Background: The approval of new oral disease-modifying drugs (DMDs), such as fingolimod, dimethyl fumarate (DMF), and teriflunamide, has considerably expanded treatment options for relapsing forms of multiple sclerosis (MS). However, data describing the use of these agents in routine clinical practice are limited.
Objective: To describe time trends and identify factors associated with oral DMD treatment initiation and switching among individuals with MS.
Methods: Using data from a large sample of commercially insured patients, we evaluated changes over time in the proportion of MS patients who initiated treatment with an oral DMD and who switched from an injectable DMD to an oral DMD between 2009 and 2014 in the United States. We evaluated predictors of oral DMD use using conditional logistic regression in 2 groups matched on calendar time: oral DMD initiators matched to injectable DMDs initiators and oral DMD switchers matched to those who switched to a second injectable DMD.
Results: Our cohort included 7,576 individuals who initiated a DMD and 1,342 who switched DMDs, of which oral DMDs accounted for 6% and 39%, respectively. Oral DMD initiation and switching steadily increased from 5% to 16% and 35% to 84%, respectively, between 2011 and 2014, with DMF being the most commonly used agent. Of the potential predictors with clinical significance, a recent neurologist consultation (OR = 1.60; 95% CI = 1.20-2.15) and emergency department visit (OR = 1.43; 95% CI = 1.01-2.01) were significantly associated with oral DMD initiation. History of depression was noted to be a potential predictor of oral DMD initiation; however, the estimate for this predictor did not reach statistical significance (OR = 1.35; 95% CI = 0.99-1.84). No clinically relevant factors measured in our data were associated with switching to an oral DMD.
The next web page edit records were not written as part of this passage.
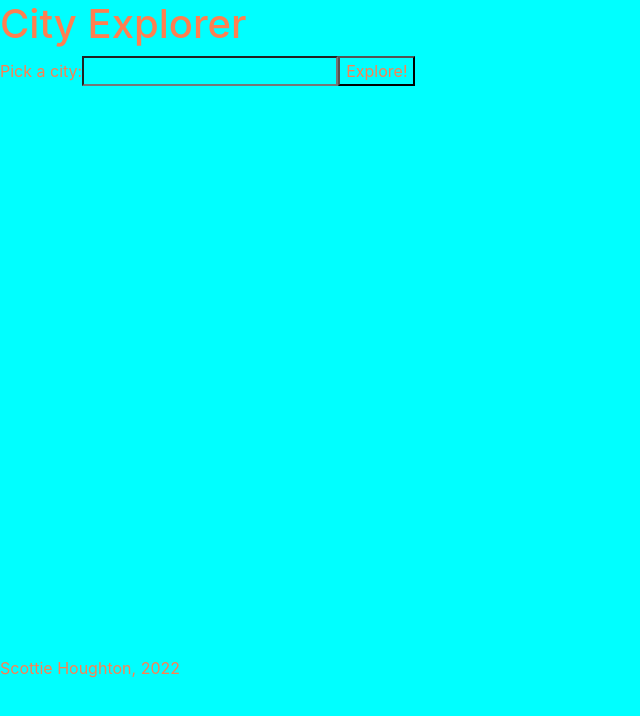
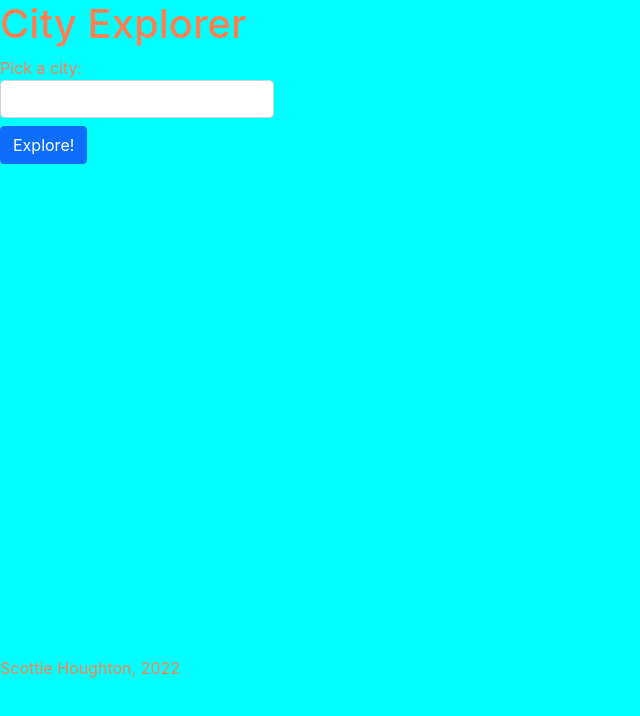
Before and after one commit to Scottie-Houghton/city-explorer, a React (Create React App) app: page / in a window 1280 px wide. Shown: the top 716 px of the page, without its empty margins (0-640 px from the left). Built offline with nearby package versions, Linux system fonts and the light colour scheme.

Commit message:
Added a state to hold data from server. Added my server to my .env. Added an Axios GET to my handleSubmit to grab the data from my server. Set state with the data from my server. Rendered the 3-dau forecast to the website. Changed my HTML form to a React Form. Added a little bit of CSS.

```diff
--- a/src/App.css
+++ b/src/App.css
@@ -15,3 +15,7 @@ main {
 .list-group {
   max-width: 612px;
 }
+
+.list-group-item:nth-child( even ) {
+  margin-bottom: 10px;
+}
--- a/src/App.js
+++ b/src/App.js
@@ -1,5 +1,7 @@
 import React from 'react';
 import axios from 'axios';
+import Form from 'react-bootstrap/Form';
+import Button from 'react-bootstrap/Button';
 import ListGroup from 'react-bootstrap/ListGroup';
 import Image from 'react-bootstrap/Image';
 import Container from 'react-bootstrap/Container';
@@ -12,6 +14,7 @@ class App extends React.Component {
     this.state = {
       city: '',
       cityData: null,
+      weatherForecast: [],
       error: false,
       errorMessage: ''
     };
@@ -28,8 +31,11 @@ class App extends React.Component {
     try {
       let url = `https://us1.locationiq.com/v1/search.php?key=${process.env.REACT_APP_LOCATIONIQ_API_KEY}&q=${this.state.city}&format=json`
       let cityInfo = await axios.get(url);
+      let serverUrl = `${process.env.REACT_APP_SERVER}/weather?searchQuery=${this.state.city}`;
+      let weatherData = await axios.get(serverUrl);
       this.setState({
         cityData: cityInfo.data[0],
+        weatherForecast: weatherData.data,
         error: false,
         errorMessage: ''
       });
@@ -49,17 +55,27 @@ class App extends React.Component {
           <h1>City Explorer</h1>
         </header>
         <main>
-          <form onSubmit={this.handleSubmit}>
-            <label>Pick a city:
-              <input type="text" onInput={this.handleInput}/>
-            </label>
-            <button type="submit">Explore!</button>
-          </form>
+          <Form onSubmit={this.handleSubmit}>
+            <Form.Group>
+              <Form.Label>Pick a city:
+                <Form.Control type="text" onInput={this.handleInput}/>
+              </Form.Label>
+            </Form.Group>
+            <Button type="submit">Explore!</Button>
+          </Form>
           {this.state.error &&
             <Alert variant="danger">{this.state.errorMessage}</Alert>
           }
           {this.state.cityData &&
             <Container>
+              <ListGroup>Forecast:
+                <ListGroup.Item>Date: {this.state.weatherForecast[0].date}</ListGroup.Item>
+                <ListGroup.Item>Weather: {this.state.weatherForecast[0].description}</ListGroup.Item>
+                <ListGroup.Item>Date: {this.state.weatherForecast[1].date}</ListGroup.Item>
+                <ListGroup.Item>Weather: {this.state.weatherForecast[1].description}</ListGroup.Item>
+                <ListGroup.Item>Date: {this.state.weatherForecast[2].date}</ListGroup.Item>
+                <ListGroup.Item>Weather: {this.state.weatherForecast[2].description}</ListGroup.Item>
+              </ListGroup>
               <ListGroup>City: {this.state.cityData.display_name}
                 <ListGroup.Item>Latitude: {this.state.cityData.lat}</ListGroup.Item>
                 <ListGroup.Item>Longitude: {this.state.cityData.lon}</ListGroup.Item>
```
Also changed, not shown: 1 other file (tests, documents, lock files or other folders).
Conclusions: Oral DMDs were found to be routinely used as second-line treatment. However, we identified few factors predictive of oral DMD initiation or switching, which implies that their selection is driven by patient and/or physician preferences.
Disclosures: This study was funded by CVS Caremark through an unrestricted research grant to Brigham and Women's Hospital. Shrank and Matlin were employees of, and shareholders in, CVS Health at the time of the study; they report no financial interests in products or services that are related to the subject of this study. Spettell is an employee of, and shareholder in, Aetna. Chitnis serves on clinical trial advisory boards for Novartis and Genzyme-Sanofi; has consulted for Bayer, Biogen Idec, Celgene, Novartis, Merck-Serono, and Genentech-Roche; and has received research support from NIH, National Multiple Sclerosis Society, Peabody Foundation, Consortium for MS Centers, Guthy Jackson Charitable Foundation, EMD-Serono, Novartis Biogen, and Verily. Desai reports receiving a research grant from Merck for unrelated work. Gagne is principal investigator of a research grant from Novartis Pharmaceuticals Corporation to the Brigham and Women's Hospital and has received grant support from Eli Lilly, all for unrelated work. He is also a consultant to Aetion and Optum. Minden reports grants from Biogen and other fees from Genentech, EMD Serano, Avanir, and Novartis, unrelated to this study. The other authors have no conflicts to report. This study was presented as a poster at the International Society for Pharmacoepidemiology 32nd Annual Meeting; August 25-28, 2016; Dublin, Ireland.